Ryan Farnsworth (12:44):
And it happens too when you look at the actual policies that are in place, right? The policy that's bound when the policy period begins is that legal agreement between the carrier and between the insured. And it's our job as brokers to ensure that there's as much contract certainty as possible. And if you get any type of resistance from the carriers as you seek to negotiate those insurance policies, whether they be primary or excess, and you start to see some pushback from the carriers about creating contract certainty, that's red flag number one. We've talked about a lot of important things today, a lot of important topics. And Jen, I want to tee-up the last question for you; we talked about the short-term nature of some of these markets deciding what to do. But if you're a buyer of insurance and you have some short-term decisions to make on your insurance renewal, say between now and the end of the year, of all the items that we've talked about today, what are some of the most important, maybe the top two or three, that you would advise your clients to be mindful of this year?

Jennifer Sylvester (13:46):
Certainly, with what's going on with bankruptcies and the banking industry and what we saw there. I think claims paying in appetite for the unexpected is really important for when you're partnering with a carrier. I'm going to go back to communication, making sure your broker has regular communication with the markets, not just at a renewal or in a bad situation, but throughout the year. And whether that's making sure your broker has brokers assigned to manage those relationships and continuing to understand risk appetite at that insurer, and if those change over time and communicating that to the client.

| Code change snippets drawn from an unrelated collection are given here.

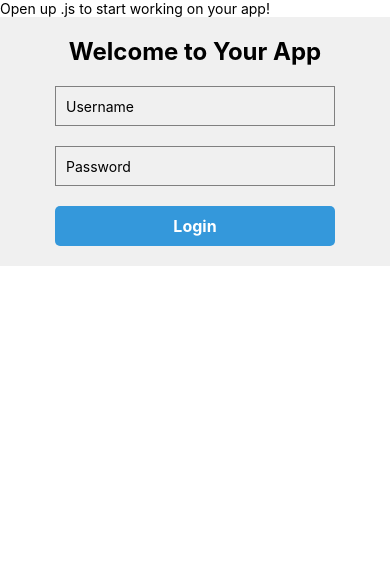
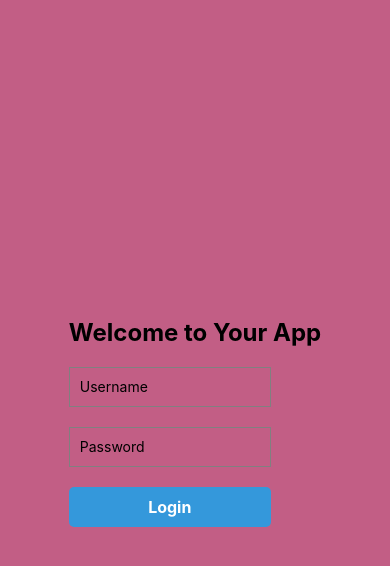
Before and after one commit to Zisou1/Todo-list-react-native, a React Native app in the folder front/: screen / in a window 390 px wide. Shown: the top 566 px of the page. Built offline with nearby package versions, Linux system fonts and the light colour scheme.

Commit message:
Simple login UI

```diff
--- a/front/App.js
+++ b/front/App.js
@@ -1,13 +1,23 @@
 import { StatusBar } from 'expo-status-bar';
+import { StyleSheet } from 'react-native';
 import {  Text, View } from 'react-native';
 import Login from './components/Login/Login';
 
 export default function App() {
   return (
-    <View >
-      <Text>Open up .js to start working on your app! </Text>
+    <View style={styles.container}>
+
       <StatusBar style="auto" />
       <Login />
     </View>
   );
 }
+
+const styles = StyleSheet.create({
+  container: {
+    flex: 1,
+    justifyContent: 'center', // You can adjust this based on your layout requirements
+    alignItems: 'center',
+    backgroundColor: '#C25E85', // Set the background color if needed
+  },
+});
--- a/front/components/Login/Login.jsx
+++ b/front/components/Login/Login.jsx
@@ -20,7 +20,7 @@
       };
 
       return (
-        <View style={styles.container}>
+        <View >
           <Text style={styles.title}>Welcome to Your App</Text>
 
           {/* Input fields for username and password */}
--- a/front/components/Login/login.style.js
+++ b/front/components/Login/login.style.js
@@ -1,13 +1,7 @@
 import { StyleSheet } from "react-native";
 
 const styles = StyleSheet.create({
-    container: {
-      flex: 1,
-      justifyContent: 'center',
-      alignItems: 'center',
-      backgroundColor: '#f0f0f0',
-      padding: 20,
-    },
+
     title: {
       fontSize: 24,
       fontWeight: 'bold',
```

Ron Borys (14:37):
That's great, and we're just about out of time here, but really want to thank Jen and Craig for joining Ryan and I today. For those of you listening, we've been doing a lot of this, we have a lot of perspective. We're obviously very limited in what we can share here but would love to talk further if anybody has any questions or wants to drill in a little bit deeper on some of the things that we've experienced. If you're interested in learning more about Alliant and our business, you can visit our website at But again, Ryan and I say this pretty frequently, really fortunate to have two professionals, Craig and Jen, as part of our Financial Institutions team advising our clients and out there on the front lines serving the needs of clients while also trading fairly and responsibly with the market. Just can't speak enough to the importance of your perspective, and we really appreciate you taking the time to join us.

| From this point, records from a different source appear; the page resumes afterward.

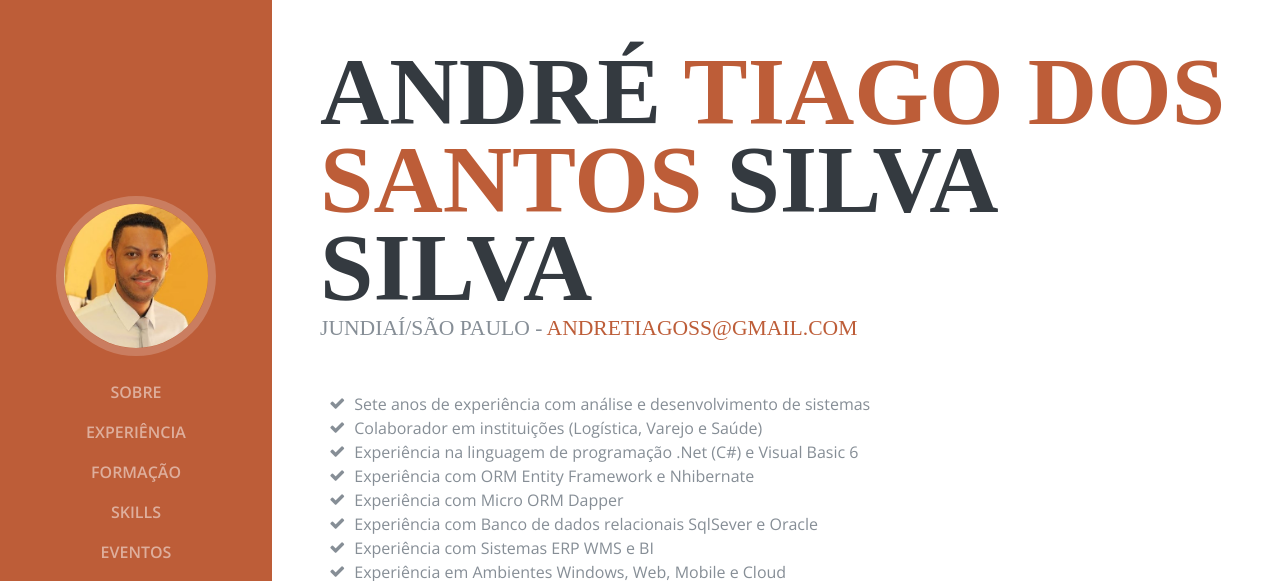
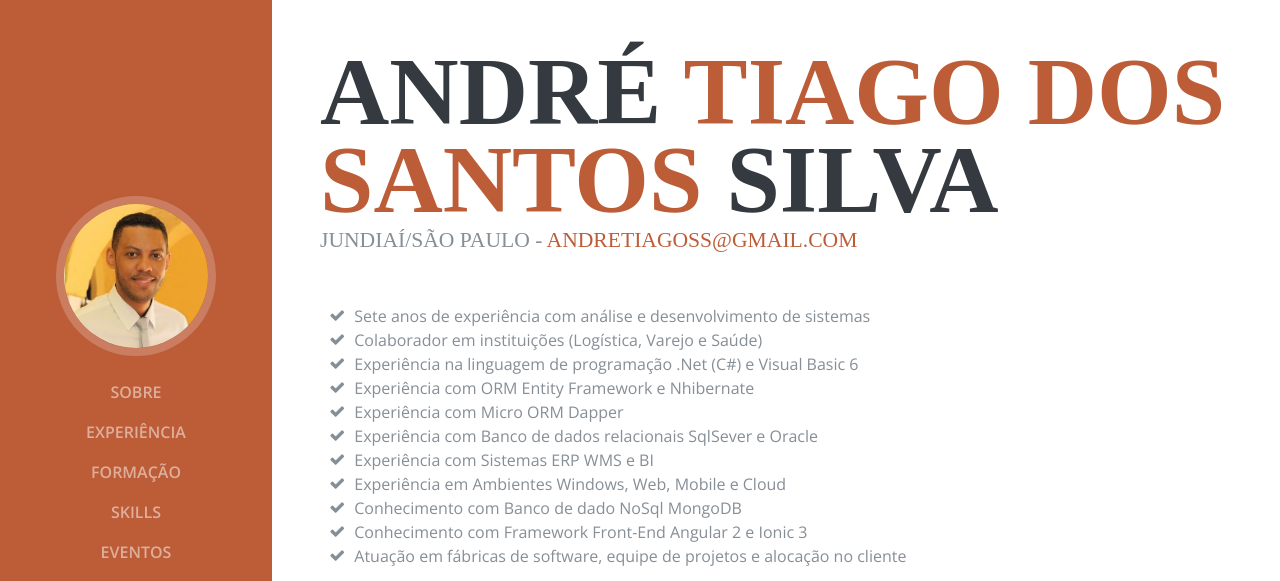
Before and after one commit to andretiagoss/Curriculo, a plain HTML site: page index.html in a window 1280 px wide. Shown: the top 581 px of the page. Drawn offline with nearby package versions, Linux system fonts and the light colour scheme; a web font is replaced by a local one.

Commit message:
ajustes pontuais

```diff
--- a/index.html
+++ b/index.html
@@ -66,7 +66,7 @@
       <div class="my-auto">
         <h1 class="mb-0">André
           <span class="text-primary">Tiago dos Santos</span>
-          <span class="mb-0">Silva Silva</span>
+          <span class="mb-0">Silva</span>
         </h1>
         <div class="subheading mb-5">Jundiaí/São Paulo -
           <a href="mailto:andretiagoss@gmail.com">andretiagoss@gmail.com</a>
```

Alliant note and disclaimer: This document is designed to provide general information and guidance. Please note that prior to implementation your legal counsel should review all details or policy information. Alliant Insurance Services does not provide legal advice or legal opinions. If a legal opinion is needed, please seek the services of your own legal advisor or ask Alliant Insurance Services for a referral. This document is provided on an “as is” basis without any warranty of any kind. Alliant Insurance Services disclaims any liability for any loss or damage from reliance on this document.